LIBRARY OF AMERICA is an independent nonprofit cultural organization founded in 1979 to preserve our nation’s literary heritage by publishing, and keeping permanently in print, America’s best and most significant writing. The Library of America series includes more than 300 volumes to date, authoritative editions that average 1,000 pages in length, feature cloth covers, sewn bindings, and ribbon markers, and are printed on premium acid-free paper that will last for centuries.
Library of America, 9781598530896, 750pp.
Publication Date: March 31, 2011
About the Author

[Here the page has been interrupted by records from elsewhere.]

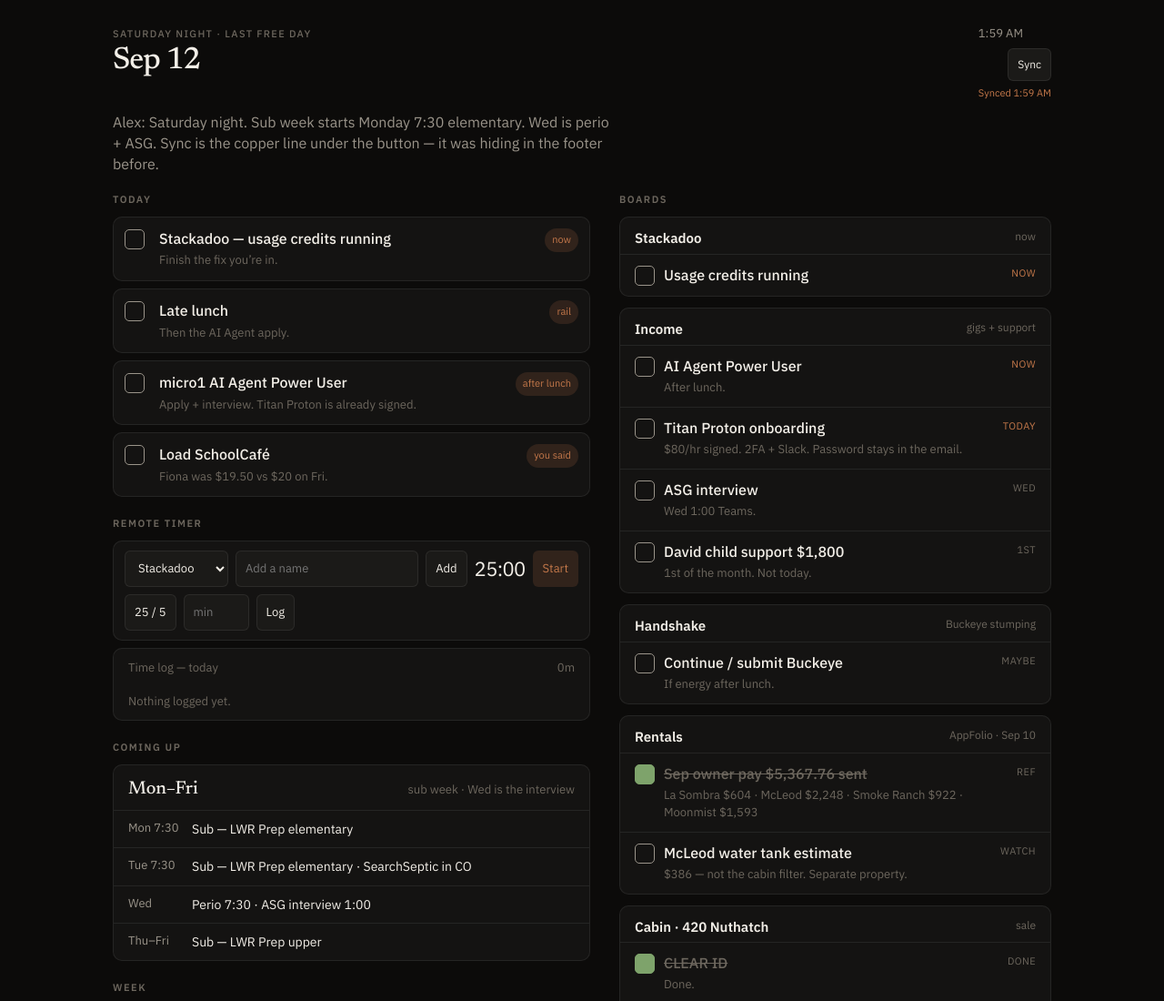
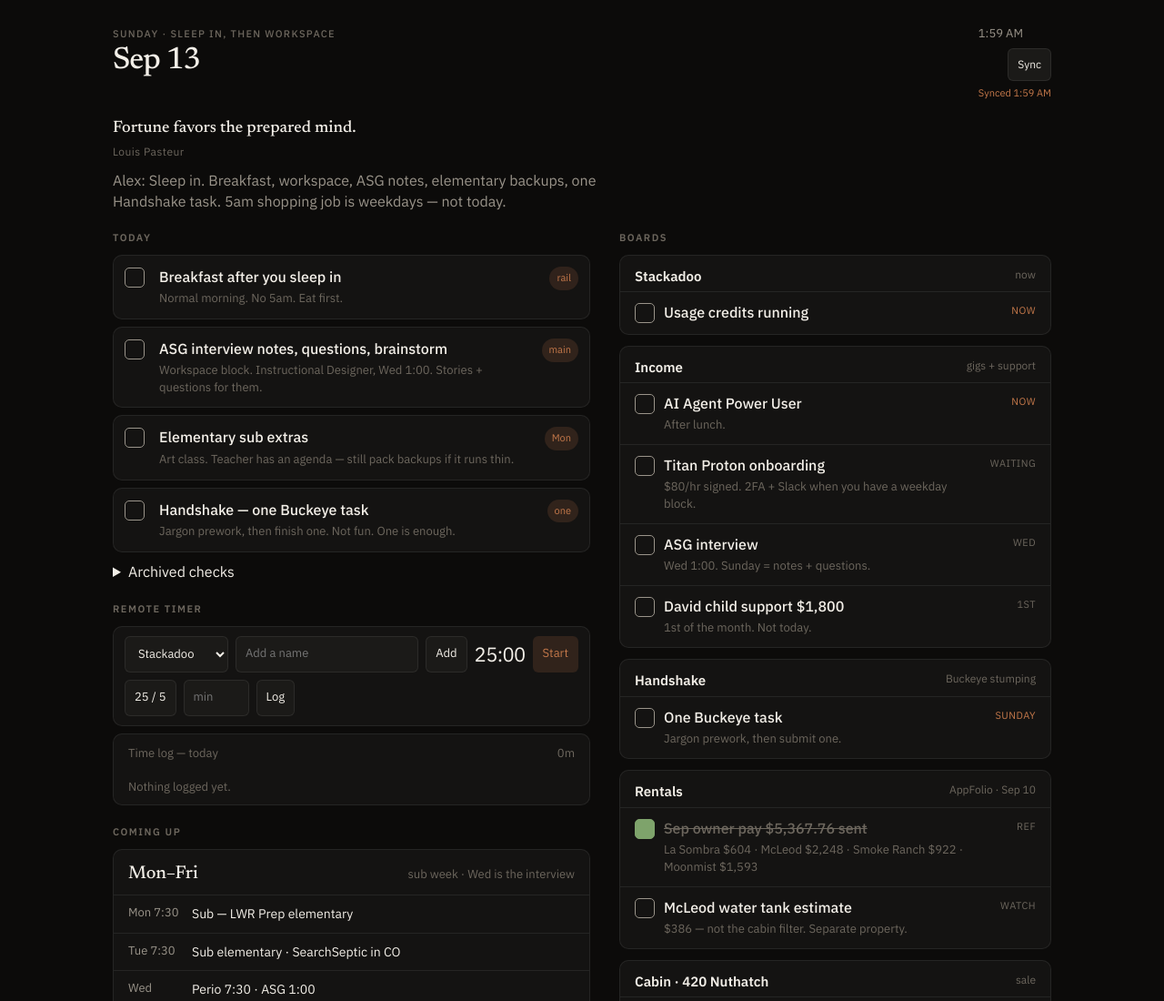
Before and after one commit to luvbuniz/dashboard, a website: page public/day.html in a window 1280 px wide. Shown: the top 1100 px of the page at 91% size. Drawn offline with Linux system fonts and the light colour scheme.

Commit message:
Sunday board: interview prep, sub extras, Handshake; archive checks at day rollover; Pasteur quote

```diff
--- /dev/null
+++ b/public/archive.json
@@ -0,0 +1,6 @@
+[
+  {
+    "day": "2026-09-12",
+    "note": "Saturday. Board had Stackadoo credits, late lunch, AI Agent apply, SchoolCafé. Phone checks archive locally at first open of the next day."
+  }
+]
--- a/public/day.html
+++ b/public/day.html
@@ -46,6 +46,23 @@
       border-radius: 6px; font: inherit; font-size: 12px; padding: 6px 10px; min-height: 36px; cursor: pointer;
     }
     .sync-note { margin-top: 6px; font-size: 11px; color: var(--copper); text-align: right; min-height: 1.2em; }
+    .quote {
+      font-family: Newsreader, Georgia, serif;
+      font-size: 18px;
+      line-height: 1.35;
+      margin: 18px 0 6px;
+      color: var(--ink);
+      max-width: 28em;
+    }
+    .quote cite {
+      display: block;
+      font-family: "IBM Plex Sans", system-ui, sans-serif;
+      font-size: 12px;
+      font-style: normal;
+      color: var(--faint);
+      margin-top: 6px;
+      letter-spacing: 0.04em;
+    }
     .alex { margin: 12px 0 20px; color: var(--muted); max-width: 58ch; }
     .alex strong { color: var(--ink); font-weight: 500; }
     h2 { font-size: 11px; letter-spacing: 0.14em; text-transform: uppercase; color: var(--faint); font-weight: 600; margin: 0 0 10px; }
@@ -128,8 +145,8 @@
   <div class="wrap">
     <header>
       <div>
-        <div class="kicker" id="kicker">Saturday · remote if you have a block</div>
-        <h1 id="heading">Sep 12</h1>
+        <div class="kicker" id="kicker">Sunday · sleep in, then workspace</div>
+        <h1 id="heading">Sep 13</h1>
       </div>
       <div>
         <div class="clock" id="clock"></div>
@@ -137,18 +154,23 @@
         <div class="sync-note" id="sync-status"></div>
       </div>
     </header>
-    <p class="alex" id="alex">Alex: This is the board now. Check a box when it’s done. Timer is only for remote work — leave it alone on sub days.</p>
+    <blockquote class="quote" id="quote">Fortune favors the prepared mind.<cite>Louis Pasteur</cite></blockquote>
+    <p class="alex" id="alex">Alex: Sleep in. Then breakfast, workspace, interview notes, elementary backups, one Handshake task. Weekdays you’re up at 5 for the shopping job — not tomorrow.</p>
 
     <div class="layout">
       <div id="today">
         <section>
           <h2>Today</h2>
           <div class="tasks">
-            <button class="task" data-id="b-credits" type="button"><span class="box"></span><span><span class="label">Stackadoo — usage credits running</span><div class="why">Finish the fix you’re in.</div></span><span class="chip">now</span></button>
-            <button class="task" data-id="eat" type="button"><span class="box"></span><span><span class="label">Late lunch</span><div class="why">Then the AI Agent apply.</div></span><span class="chip">rail</span></button>
-            <button class="task" data-id="b-agent" type="button"><span class="box"></span><span><span class="label">micro1 AI Agent Power User</span><div class="why">Apply + interview. Titan Proton is already signed.</div></span><span class="chip">after lunch</span></button>
-            <button class="task" data-id="cafe" type="button"><span class="box"></span><span><span class="label">Load SchoolCafé</span><div class="why">Fiona was $19.50 vs $20 on Fri.</div></span><span class="chip">you said</span></button>
+            <button class="task" data-id="sun-breakfast" type="button"><span class="box"></span><span><span class="label">Breakfast after you sleep in</span><div class="why">Normal morning. No 5am. Eat first.</div></span><span class="chip">rail</span></button>
+            <button class="task" data-id="sun-asg" type="button"><span class="box"></span><span><span class="label">ASG interview notes, questions, brainstorm</span><div class="why">Workspace block. Instructional Designer, Wed 1:00. Stories + questions for them.</div></span><span class="chip">main</span></button>
+            <button class="task" data-id="sun-elem" type="button"><span class="box"></span><span><span class="label">Elementary sub extras</span><div class="why">Art class. Teacher has an agenda — still pack backups if it runs thin.</div></span><span class="chip">Mon</span></button>
+            <button class="task" data-id="sun-hand" type="button"><span class="box"></span><span><span class="label">Handshake — one Buckeye task</span><div class="why">Jargon prework, then finish one. Not fun. One is enough.</div></span><span class="chip">one</span></button>
           </div>
+          <details class="parked" id="archive-box" style="margin-top:10px">
+            <summary>Archived checks</summary>
+            <ul id="archive-list"></ul>
+          </details>
         </section>
 
         <section>
@@ -185,9 +207,9 @@
         <section>
           <h2>Week</h2>
           <div class="week">
-            <div class="day on"><div class="d">Sat</div><div class="n">12</div><div class="m">Credits · Agent</div></div>
-            <div class="day"><div class="d">Sun</div><div class="n">13</div><div class="m">Open</div></div>
-            <div class="day on"><div class="d">Mon</div><div class="n">14</div><div class="m">Sub elem</div></div>
+            <div class="day"><div class="d">Sat</div><div class="n">12</div><div class="m">Done</div></div>
+            <div class="day on"><div class="d">Sun</div><div class="n">13</div><div class="m">Workspace</div></div>
+            <div class="day on"><div class="d">Mon</div><div class="n">14</div><div class="m">Sub elem · 5am shop</div></div>
             <div class="day on"><div class="d">Tue</div><div class="n">15</div><div class="m">Sub · septic</div></div>
             <div class="day on"><div class="d">Wed</div><div class="n">16</div><div class="m">Perio · ASG</div></div>
             <div class="day on"><div class="d">Thu</div><div class="n">17</div><div class="m">Sub · septic</div></div>
@@ -206,13 +228,13 @@
           <article class="board">
             <div class="board-h"><span class="name">Income</span><span class="src">gigs + support</span></div>
             <button class="item now" data-id="b-agent" type="button"><span class="box"></span><span><span class="label">AI Agent Power User</span><div class="why">After lunch.</div></span><span class="lane">now</span></button>
-            <button class="item now" data-id="b-titan" type="button"><span class="box"></span><span><span class="label">Titan Proton onboarding</span><div class="why">$80/hr signed. 2FA + Slack. Password stays in the email.</div></span><span class="lane">today</span></button>
-            <button class="item" data-id="b-asg" type="button"><span class="box"></span><span><span class="label">ASG interview</span><div class="why">Wed 1:00 Teams.</div></span><span class="lane">Wed</span></button>
+            <button class="item" data-id="b-titan" type="button"><span class="box"></span><span><span class="label">Titan Proton onboarding</span><div class="why">$80/hr signed. 2FA + Slack when you have a weekday block.</div></span><span class="lane">waiting</span></button>
+            <button class="item" data-id="b-asg" type="button"><span class="box"></span><span><span class="label">ASG interview</span><div class="why">Wed 1:00. Sunday = notes + questions.</div></span><span class="lane">Wed</span></button>
             <button class="item" data-id="b-cs" type="button"><span class="box"></span><span><span class="label">David child support $1,800</span><div class="why">1st of the month. Not today.</div></span><span class="lane">1st</span></button>
           </article>
           <article class="board">
             <div class="board-h"><span class="name">Handshake</span><span class="src">Buckeye stumping</span></div>
-            <button class="item" data-id="b-buck" type="button"><span class="box"></span><span><span class="label">Continue / submit Buckeye</span><div class="why">If energy after lunch.</div></span><span class="lane">maybe</span></button>
+            <button class="item now" data-id="sun-hand" type="button"><span class="box"></span><span><span class="label">One Buckeye task</span><div class="why">Jargon prework, then submit one.</div></span><span class="lane">Sunday</span></button>
           </article>
           <article class="board">
             <div class="board-h"><span class="name">Rentals</span><span class="src">AppFolio · Sep 10</span></div>
@@ -243,14 +265,47 @@
   <script>
     const DONE_KEY = "amy-board-done-v3";
     const LOG_KEY = "amy-board-log-v3";
+    const DAY_KEY = "amy-board-day";
+    const ARCH_KEY = "amy-board-archive-v1";
     const PRE = ["b-clear", "b-filter", "b-plan", "b-own"];
-    // Today + Boards share one id per task. Old Today-only keys still count.
+    const STANDING = new Set(["b-clear", "b-filter", "b-plan", "b-own", "b-cs", "b-ins", "b-mcleod", "b-septic", "b-pipes", "b-asg", "b-titan"]);
     const ALIAS = { stack: "b-credits", agent: "b-agent" };
     const canon = (id) => ALIAS[id] || id;
+    const localDay = () => {
+      const n = new Date();
+      return n.getFullYear() + "-" + String(n.getMonth() + 1).padStart(2, "0") + "-" + String(n.getDate()).padStart(2, "0");
+    };
+    const day = localDay();
     const rawDone = JSON.parse(localStorage.getItem(DONE_KEY) || "null") || PRE;
     const done = new Set((Array.isArray(rawDone) ? rawDone : PRE).map(canon));
-    const day = new Date().toISOString().slice(0, 10);
+    let archive = JSON.parse(localStorage.getItem(ARCH_KEY) || "[]");
+    const lastDay = localStorage.getItem(DAY_KEY);
+    if (lastDay && lastDay !== day) {
+      const labels = {};
+      document.querySelectorAll("[data-id]").forEach((el) => {
+        const lab = el.querySelector(".label");
+        if (lab) labels[canon(el.dataset.id)] = lab.textContent.trim();
+      });
+      const snap = [...done].filter((id) => !STANDING.has(id));
+      if (snap.length) {
+        archive.push({ day: lastDay, done: snap.map((id) => ({ id, text: labels[id] || id })) });
+        archive = archive.slice(-60);
+      }
+      snap.forEach((id) => done.delete(id));
+      localStorage.setItem(ARCH_KEY, JSON.stringify(archive));
+      localStorage.setItem(DONE_KEY, JSON.stringify([...done]));
+    }
+    localStorage.setItem(DAY_KEY, day);
     let logs = JSON.parse(localStorage.getItem(LOG_KEY) || "[]").filter((x) => x.day === day);
+
+    function paintArchive() {
+      const ul = document.getElementById("archive-list");
+      if (!ul) return;
+      if (!archive.length) { ul.innerHTML = "<li>Nothing archived yet.</li>"; return; }
+      ul.innerHTML = archive.slice().reverse().slice(0, 14).map((a) =>
+        `<li><strong>${a.day}</strong> — ${(a.done || []).map((x) => x.text || x.id).join("; ")}</li>`
+      ).join("");
+    }
 
     const clock = document.getElementById("clock");
     const tick = () => { clock.textContent = new Date().toLocaleTimeString([], { hour: "numeric", minute: "2-digit" }); };
@@ -268,6 +323,7 @@
       });
     });
     paintDone();
+    paintArchive();
 
     const LANE_KEY = "amy-board-lanes-v3";
     const DEFAULT_LANES = ["Stackadoo", "Titan Proton", "AI Agent", "Handshake"];
@@ -374,6 +430,10 @@
         const res = await fetch(FEED + "?t=" + Date.now(), { cache: "no-store" });
         if (!res.ok) throw new Error(res.status);
         const data = await res.json();
+        if (data.quote) {
+          const q = document.getElementById("quote");
+          if (q) q.innerHTML = esc(data.quote) + (data.cite ? "<cite>" + esc(data.cite) + "</cite>" : "");
+        }
         if (data.message) document.getElementById("alex").textContent = data.message;
         if (data.kicker) document.getElementById("kicker").textContent = data.kicker;
         if (data.heading) document.getElementById("heading").textContent = data.heading;
--- a/public/feed.json
+++ b/public/feed.json
@@ -1,12 +1,14 @@
 {
-  "updated": "2026-09-12T21:45:00-04:00",
-  "message": "Alex: Saturday night. Sub week starts Monday 7:30 elementary. Wed is perio + ASG. Sync is the copper line under the button — it was hiding in the footer before.",
-  "kicker": "Saturday night · last free day",
-  "heading": "Sep 12",
+  "updated": "2026-09-13T08:00:00-04:00",
+  "quote": "Fortune favors the prepared mind.",
+  "cite": "Louis Pasteur",
+  "message": "Alex: Sleep in. Breakfast, workspace, ASG notes, elementary backups, one Handshake task. 5am shopping job is weekdays — not today.",
+  "kicker": "Sunday · sleep in, then workspace",
+  "heading": "Sep 13",
   "agenda": [
     { "time": "Mon 7:30", "title": "Sub — LWR Prep elementary" },
-    { "time": "Tue 7:30", "title": "Sub — LWR Prep elementary · SearchSeptic in CO" },
-    { "time": "Wed", "title": "Perio 7:30 · ASG interview 1:00" },
+    { "time": "Tue 7:30", "title": "Sub elementary · SearchSeptic in CO" },
+    { "time": "Wed", "title": "Perio 7:30 · ASG 1:00" },
     { "time": "Thu–Fri", "title": "Sub — LWR Prep upper" }
   ],
   "done": ["b-clear", "b-filter", "b-plan", "b-own"]
```
Also changed, not shown: index.html (+75 -15 lines).
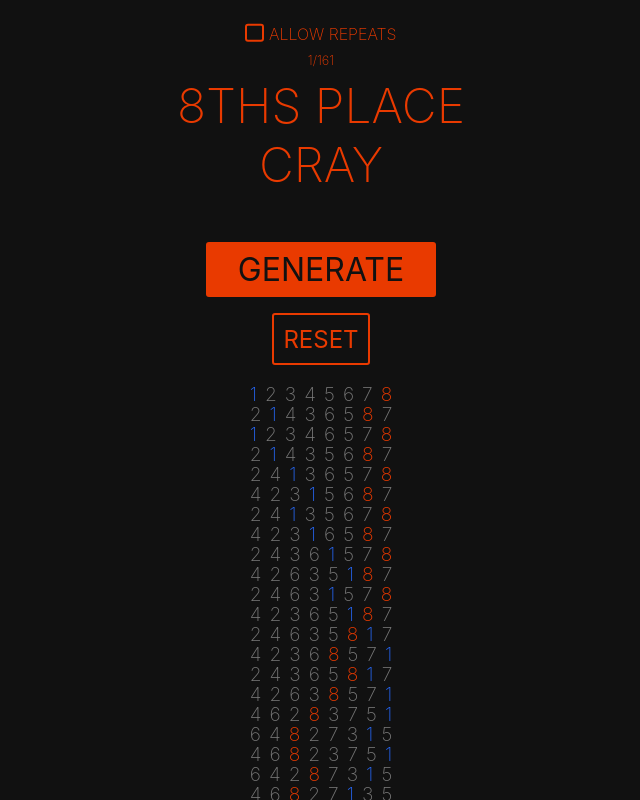
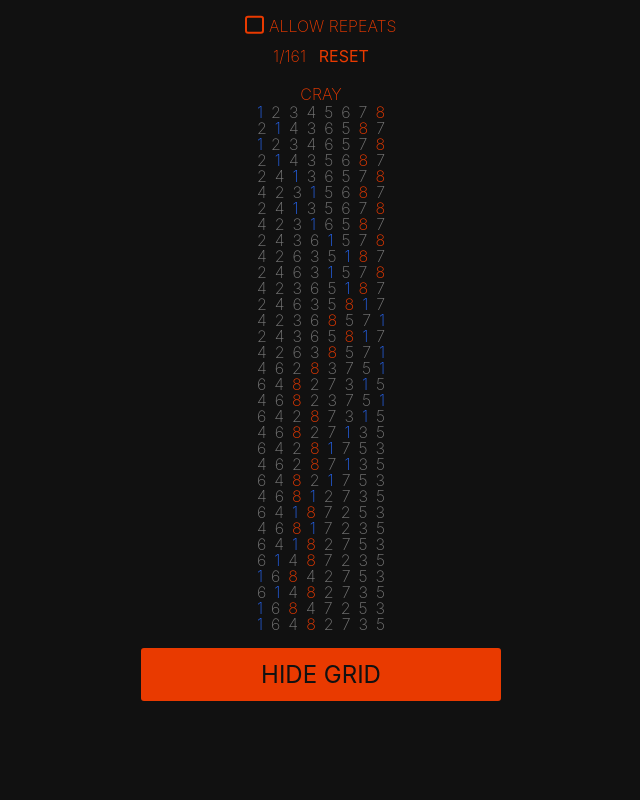
Before and after one commit to Spellcro/23-spliced, a Svelte app: page / in a window 1280 px wide. Both pictures are taken after a click on the button "SHOW GRID". Shown: the top 800 px of the page, without its empty margins (319-959 px from the left). Built offline with nearby package versions, Linux system fonts and the light colour scheme.

Commit message:
styling and button position changes

```diff
--- a/public/global.css
+++ b/public/global.css
@@ -34,7 +34,6 @@ textarea {
   font-size: inherit;
   -webkit-padding: 0.4em 0;
   padding: 0.4em;
-  margin: 0 0 0.5em 0;
   box-sizing: border-box;
   border: 1px solid #ccc;
   border-radius: 2px;
--- a/src/App.svelte
+++ b/src/App.svelte
@@ -62,7 +62,6 @@
 
   const showGrid = () => {
     const placeNotation = methodSet.methods.find((m) => m.name === targetMethod)?.placeNotation;
-    if (!placeNotation) throw new Error('Invalid method');
     gridRows = generateGrid(methodSet.stage, placeNotation);
     isShowingGrid = true;
   };
@@ -82,23 +81,28 @@
 
 <!-- Template -->
 <main>
-  <label for="allow-repeats" class="checkbox-wrapper">
+  <label for="allow-repeats" class="repeats-checkbox">
     <!-- Reset the 'completed leads' status when toggling the checkbox -->
     <input type="checkbox" name="allow-repeats" bind:checked={allowRepeats} on:change={handleRepeatChange} />
     Allow repeats
   </label>
-  <p class="chosen-method">{targetPlace} <br /> {targetMethod}</p>
-  <button class="button__generate" on:click={handleGenerate}>Generate</button>
+  <!-- Lead tracker and reset button -->
   {#if !allowRepeats}
-    <p class="lead-count">{completedLeadsCount}/{uniqueLeads}</p>
-    <button class="button__reset" on:click={() => reset(true)}>Reset</button>
-  {/if}
-  {#if !isShowingGrid}
-    <button class="button__generate" on:click={showGrid}>Show Grid</button>
+    <div class="tracker">
+      <p>{completedLeadsCount}/{uniqueLeads}</p>
+      <button on:click={() => reset(true)}>Reset</button>
+    </div>
   {/if}
   {#if isShowingGrid}
+    <p class="chosen-method__small">{targetMethod}</p>
     <Grid {gridRows} {currentPlace} />
-    <button class="button__generate" on:click={hideGrid}>Hide Grid</button>
+    <button class="actions--button" on:click={hideGrid}>Hide Grid</button>
+  {:else}
+    <p class="chosen-method">{targetPlace} <br /> {targetMethod}</p>
+    <div class="actions--container">
+      <button class="actions--button" on:click={handleGenerate}>Next Lead</button>
+      <button class="actions--button" on:click={showGrid}>Show Grid</button>
+    </div>
   {/if}
 </main>
 
@@ -112,18 +116,19 @@
     max-width: 360px;
     max-height: 540px;
     margin: auto;
-    padding: 1rem;
+    padding: 0.5rem 1rem;
     color: $brand-primary;
     font-weight: 200;
     text-align: center;
     text-transform: uppercase;
   }
 
-  .checkbox-wrapper {
+  .repeats-checkbox {
     display: flex;
     justify-content: center;
     align-items: center;
     gap: 5px;
+    margin-bottom: 3rem;
   }
 
   input[type='checkbox'] {
@@ -155,50 +160,62 @@
     }
   }
 
-  .lead-count {
-    font-size: 0.8rem;
+  .tracker {
     position: absolute;
+    display: flex;
+    // align-items: center;
+    // justify-content: center;
     top: 40px;
     left: 50%;
     transform: translateX(-50%);
+
+    p {
+      margin: 0.4em;
+    }
+
+    button {
+      background-color: transparent;
+      color: $brand-primary;
+
+      &:hover {
+        background-color: rgba(233, 58, 0, 0.15);
+      }
+    }
   }
 
   .chosen-method {
-    margin-top: 2rem;
     font-size: 3rem;
+
+    &__small {
+      font-size: 1rem;
+      margin: 0;
+    }
   }
 
   button {
-    display: block;
-    border-radius: 3px;
-    margin: auto;
     text-transform: inherit;
     transition: all 0.12s linear;
   }
 
-  .button__generate {
-    color: $background;
-    background-color: $brand-primary;
-    padding: 0.5rem 2rem;
-    font-size: 2rem;
-    margin: 10px auto;
+  .actions {
+    &--container {
+      display: grid;
+      grid-template-columns: repeat(2, minmax(0, 1fr));
+      gap: 2px;
+    }
 
-    &:hover {
-      background-color: $brand-dark;
-    }
-  }
+    &--button {
+      display: block;
+      border-radius: 3px;
+      color: $background;
+      background-color: $brand-primary;
+      padding: 0.75rem 0.5rem;
+      font-size: 1.5rem;
+      width: 100%;
 
-  .button__reset {
-    margin-top: 1rem;
-    background-color: transparent;
-    border: 2px solid $brand-primary;
-    color: $brand-primary;
-    font-size: 1.5rem;
-
-    &:hover,
-    &:focus {
-      background-color: $brand-primary;
-      color: $background;
+      &:hover {
+        background-color: $brand-dark;
+      }
     }
   }
 </style>
--- a/src/components/Grid.svelte
+++ b/src/components/Grid.svelte
@@ -11,10 +11,12 @@
       <li class="grid--row">
         {#each row as bell}
           <span
-            class="grid--element"
+            class="grid--bell"
             class:grid--bell__active={bell === currentBell}
-            class:grid--bell__treble={bell === '1'}>{bell}</span
+            class:grid--bell__treble={bell === '1'}
           >
+            {bell}
+          </span>
         {/each}
       </li>
     {/each}
@@ -31,8 +33,8 @@
       color: #777;
       list-style: none;
       list-style-position: outside;
-      margin: none;
-      font-size: 1.2rem;
+      margin: 0 0 1rem;
+      font-size: 1rem;
     }
 
     &--row {
```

John Adams (1735-1826), educated as a lawyer at Harvard, was the Massachusetts delegate to the First and Second Continental Congresses. During the Revolutionary War, he served abroad in diplomatic roles and helped negotiate the peace treaty. After serving as Vice President for two terms under George Washington, he was subsequently elected President.